::: GIVEN RECORDS
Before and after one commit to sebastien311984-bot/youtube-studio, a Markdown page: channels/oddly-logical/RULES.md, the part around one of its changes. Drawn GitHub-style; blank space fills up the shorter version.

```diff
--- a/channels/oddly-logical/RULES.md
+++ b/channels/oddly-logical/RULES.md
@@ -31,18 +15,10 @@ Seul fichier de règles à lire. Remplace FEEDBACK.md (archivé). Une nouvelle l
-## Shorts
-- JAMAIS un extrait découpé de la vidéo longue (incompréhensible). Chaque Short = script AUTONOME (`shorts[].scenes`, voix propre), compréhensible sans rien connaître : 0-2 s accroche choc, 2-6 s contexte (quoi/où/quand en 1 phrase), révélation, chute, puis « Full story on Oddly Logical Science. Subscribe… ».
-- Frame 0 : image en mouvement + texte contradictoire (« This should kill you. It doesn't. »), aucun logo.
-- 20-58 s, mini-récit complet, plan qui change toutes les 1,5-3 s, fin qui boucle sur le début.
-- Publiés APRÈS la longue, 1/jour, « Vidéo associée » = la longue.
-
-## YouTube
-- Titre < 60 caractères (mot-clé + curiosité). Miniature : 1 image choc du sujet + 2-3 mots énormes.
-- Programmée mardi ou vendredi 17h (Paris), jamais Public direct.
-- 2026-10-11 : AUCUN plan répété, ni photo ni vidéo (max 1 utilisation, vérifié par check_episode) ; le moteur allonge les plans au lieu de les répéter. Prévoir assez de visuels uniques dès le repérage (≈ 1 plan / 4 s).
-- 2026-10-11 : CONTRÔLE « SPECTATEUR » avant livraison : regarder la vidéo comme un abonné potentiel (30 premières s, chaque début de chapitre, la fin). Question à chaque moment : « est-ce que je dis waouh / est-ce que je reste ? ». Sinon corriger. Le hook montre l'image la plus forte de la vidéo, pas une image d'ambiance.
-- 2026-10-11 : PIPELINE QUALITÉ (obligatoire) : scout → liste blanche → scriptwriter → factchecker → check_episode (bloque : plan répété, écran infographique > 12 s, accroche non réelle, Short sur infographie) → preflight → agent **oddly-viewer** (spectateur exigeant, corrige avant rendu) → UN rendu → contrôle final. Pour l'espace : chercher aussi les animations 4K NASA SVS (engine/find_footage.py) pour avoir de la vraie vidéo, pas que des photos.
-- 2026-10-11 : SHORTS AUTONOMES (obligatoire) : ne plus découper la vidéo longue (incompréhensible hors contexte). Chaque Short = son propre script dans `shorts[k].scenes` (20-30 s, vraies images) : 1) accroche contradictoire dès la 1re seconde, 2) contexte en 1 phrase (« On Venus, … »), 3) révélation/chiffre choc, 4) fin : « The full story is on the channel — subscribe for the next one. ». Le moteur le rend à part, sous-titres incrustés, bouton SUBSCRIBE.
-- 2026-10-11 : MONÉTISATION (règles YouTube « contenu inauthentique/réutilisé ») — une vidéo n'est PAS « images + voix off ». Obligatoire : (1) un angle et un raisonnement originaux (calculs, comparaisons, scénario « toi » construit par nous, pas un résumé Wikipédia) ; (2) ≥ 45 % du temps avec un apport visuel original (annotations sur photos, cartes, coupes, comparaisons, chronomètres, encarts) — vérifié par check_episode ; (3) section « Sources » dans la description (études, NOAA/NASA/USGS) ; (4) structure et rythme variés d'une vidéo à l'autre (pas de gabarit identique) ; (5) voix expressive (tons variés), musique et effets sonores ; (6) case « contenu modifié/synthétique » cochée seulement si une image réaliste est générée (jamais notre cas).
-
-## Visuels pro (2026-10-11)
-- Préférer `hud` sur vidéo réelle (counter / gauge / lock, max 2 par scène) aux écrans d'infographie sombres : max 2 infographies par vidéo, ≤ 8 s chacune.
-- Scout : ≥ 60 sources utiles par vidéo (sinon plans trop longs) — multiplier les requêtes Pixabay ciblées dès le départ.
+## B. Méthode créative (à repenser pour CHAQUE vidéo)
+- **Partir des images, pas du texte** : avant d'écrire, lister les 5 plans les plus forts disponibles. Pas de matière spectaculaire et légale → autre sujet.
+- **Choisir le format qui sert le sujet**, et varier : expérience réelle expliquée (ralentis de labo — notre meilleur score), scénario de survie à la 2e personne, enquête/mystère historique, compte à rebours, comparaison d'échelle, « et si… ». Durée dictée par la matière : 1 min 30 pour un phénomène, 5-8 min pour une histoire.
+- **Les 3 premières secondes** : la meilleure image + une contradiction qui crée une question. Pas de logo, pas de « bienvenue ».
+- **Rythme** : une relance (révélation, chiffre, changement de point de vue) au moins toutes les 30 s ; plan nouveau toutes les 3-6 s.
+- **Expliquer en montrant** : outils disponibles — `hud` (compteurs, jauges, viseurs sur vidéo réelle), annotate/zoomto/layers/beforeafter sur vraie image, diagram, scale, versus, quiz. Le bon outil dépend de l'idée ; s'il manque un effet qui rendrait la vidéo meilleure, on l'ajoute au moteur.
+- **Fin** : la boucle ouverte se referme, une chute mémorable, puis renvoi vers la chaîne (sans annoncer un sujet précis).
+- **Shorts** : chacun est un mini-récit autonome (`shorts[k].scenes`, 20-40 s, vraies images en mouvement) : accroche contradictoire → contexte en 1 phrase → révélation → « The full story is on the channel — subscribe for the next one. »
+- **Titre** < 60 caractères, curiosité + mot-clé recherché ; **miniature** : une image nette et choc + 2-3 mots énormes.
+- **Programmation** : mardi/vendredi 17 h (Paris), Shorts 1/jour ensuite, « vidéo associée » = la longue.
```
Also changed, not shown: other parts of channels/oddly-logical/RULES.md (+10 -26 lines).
::::::
::: GIVEN RECORDS
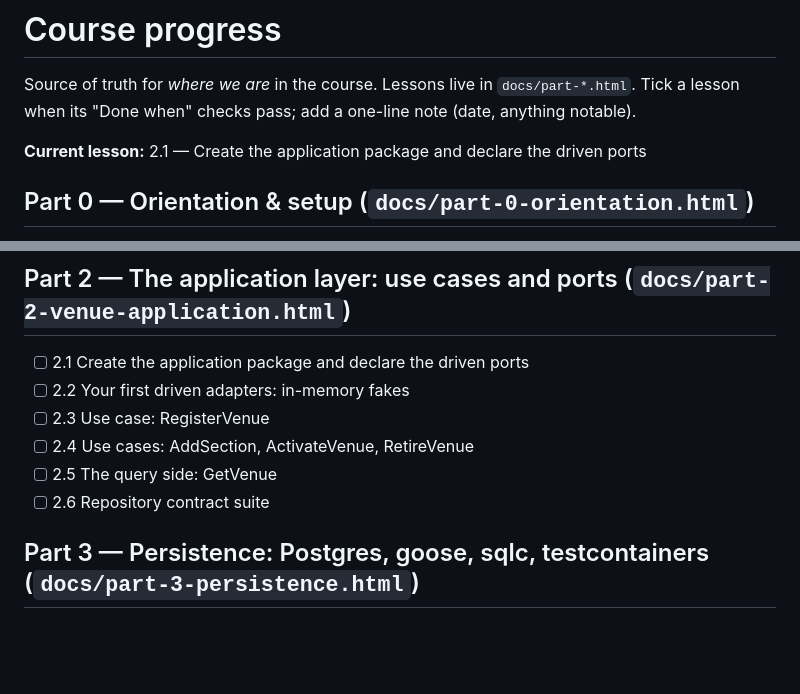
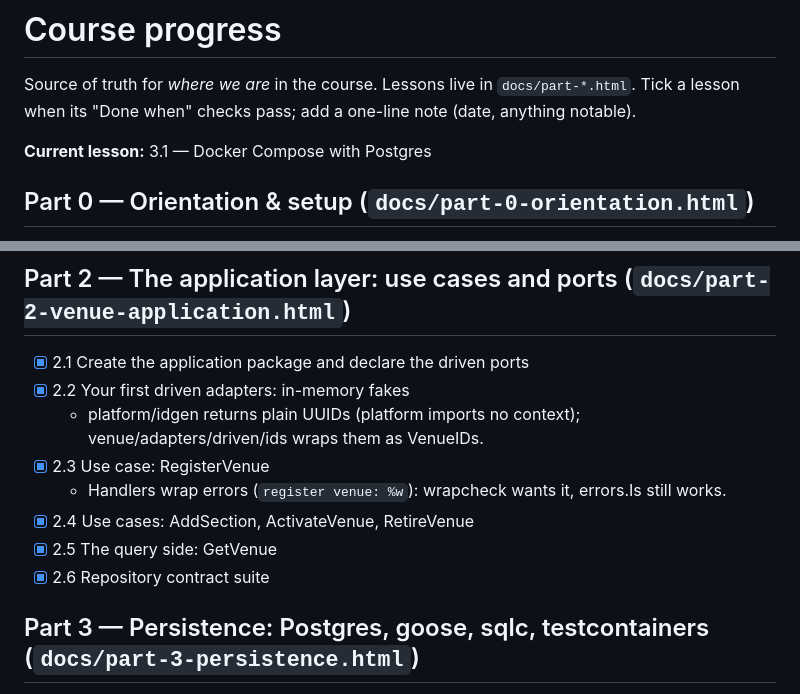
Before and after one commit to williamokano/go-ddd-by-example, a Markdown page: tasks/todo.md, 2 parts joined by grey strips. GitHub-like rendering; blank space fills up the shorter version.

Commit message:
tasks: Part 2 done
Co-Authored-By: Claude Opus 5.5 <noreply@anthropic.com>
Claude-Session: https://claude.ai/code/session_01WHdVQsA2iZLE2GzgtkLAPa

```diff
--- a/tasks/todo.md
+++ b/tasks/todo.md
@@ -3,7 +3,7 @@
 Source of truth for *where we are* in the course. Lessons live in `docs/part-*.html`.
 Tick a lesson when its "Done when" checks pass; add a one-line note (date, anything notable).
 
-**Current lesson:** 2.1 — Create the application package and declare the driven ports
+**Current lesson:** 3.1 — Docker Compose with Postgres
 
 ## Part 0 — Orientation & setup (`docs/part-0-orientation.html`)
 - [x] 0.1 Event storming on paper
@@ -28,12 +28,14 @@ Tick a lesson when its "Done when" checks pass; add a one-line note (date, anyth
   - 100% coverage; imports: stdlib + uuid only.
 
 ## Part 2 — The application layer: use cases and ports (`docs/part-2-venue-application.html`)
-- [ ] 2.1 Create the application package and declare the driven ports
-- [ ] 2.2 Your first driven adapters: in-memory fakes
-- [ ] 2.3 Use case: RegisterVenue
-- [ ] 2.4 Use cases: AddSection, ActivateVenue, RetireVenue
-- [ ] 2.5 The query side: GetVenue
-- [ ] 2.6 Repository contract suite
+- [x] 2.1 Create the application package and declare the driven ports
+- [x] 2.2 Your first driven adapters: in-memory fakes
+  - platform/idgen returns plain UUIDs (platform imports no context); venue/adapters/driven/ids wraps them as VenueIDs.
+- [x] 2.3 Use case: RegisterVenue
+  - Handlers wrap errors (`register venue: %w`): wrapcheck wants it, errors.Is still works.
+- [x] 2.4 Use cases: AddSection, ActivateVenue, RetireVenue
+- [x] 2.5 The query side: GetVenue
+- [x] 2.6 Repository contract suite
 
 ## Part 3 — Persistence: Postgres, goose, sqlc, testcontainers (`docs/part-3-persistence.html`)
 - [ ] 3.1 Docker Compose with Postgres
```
::::::
::: GIVEN RECORDS
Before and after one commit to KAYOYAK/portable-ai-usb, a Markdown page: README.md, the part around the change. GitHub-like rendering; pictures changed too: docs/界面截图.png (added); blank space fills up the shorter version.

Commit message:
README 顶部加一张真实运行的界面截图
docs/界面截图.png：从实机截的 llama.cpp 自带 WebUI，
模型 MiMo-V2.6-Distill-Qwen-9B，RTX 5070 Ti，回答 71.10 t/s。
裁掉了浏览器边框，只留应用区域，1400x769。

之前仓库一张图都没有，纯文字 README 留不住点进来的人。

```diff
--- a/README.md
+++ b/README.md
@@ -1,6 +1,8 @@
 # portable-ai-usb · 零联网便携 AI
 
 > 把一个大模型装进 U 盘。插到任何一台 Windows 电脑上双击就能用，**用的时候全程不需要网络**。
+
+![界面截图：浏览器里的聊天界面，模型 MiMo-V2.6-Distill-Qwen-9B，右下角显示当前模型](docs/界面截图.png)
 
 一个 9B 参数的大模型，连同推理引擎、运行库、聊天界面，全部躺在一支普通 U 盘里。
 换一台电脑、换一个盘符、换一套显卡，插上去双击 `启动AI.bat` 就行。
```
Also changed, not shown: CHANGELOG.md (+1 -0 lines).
::::::
### WHAT IS REQUIRED
Lines in the data that hold "driven" must be located and copied.

### TASK SOLUTION
-**Current lesson:** 2.1 — Create the application package and declare the driven ports
-- [ ] 2.1 Create the application package and declare the driven ports
-- [ ] 2.2 Your first driven adapters: in-memory fakes
+- [x] 2.1 Create the application package and declare the driven ports
+- [x] 2.2 Your first driven adapters: in-memory fakes
+  - platform/idgen returns plain UUIDs (platform imports no context); venue/adapters/driven/ids wraps them as VenueIDs.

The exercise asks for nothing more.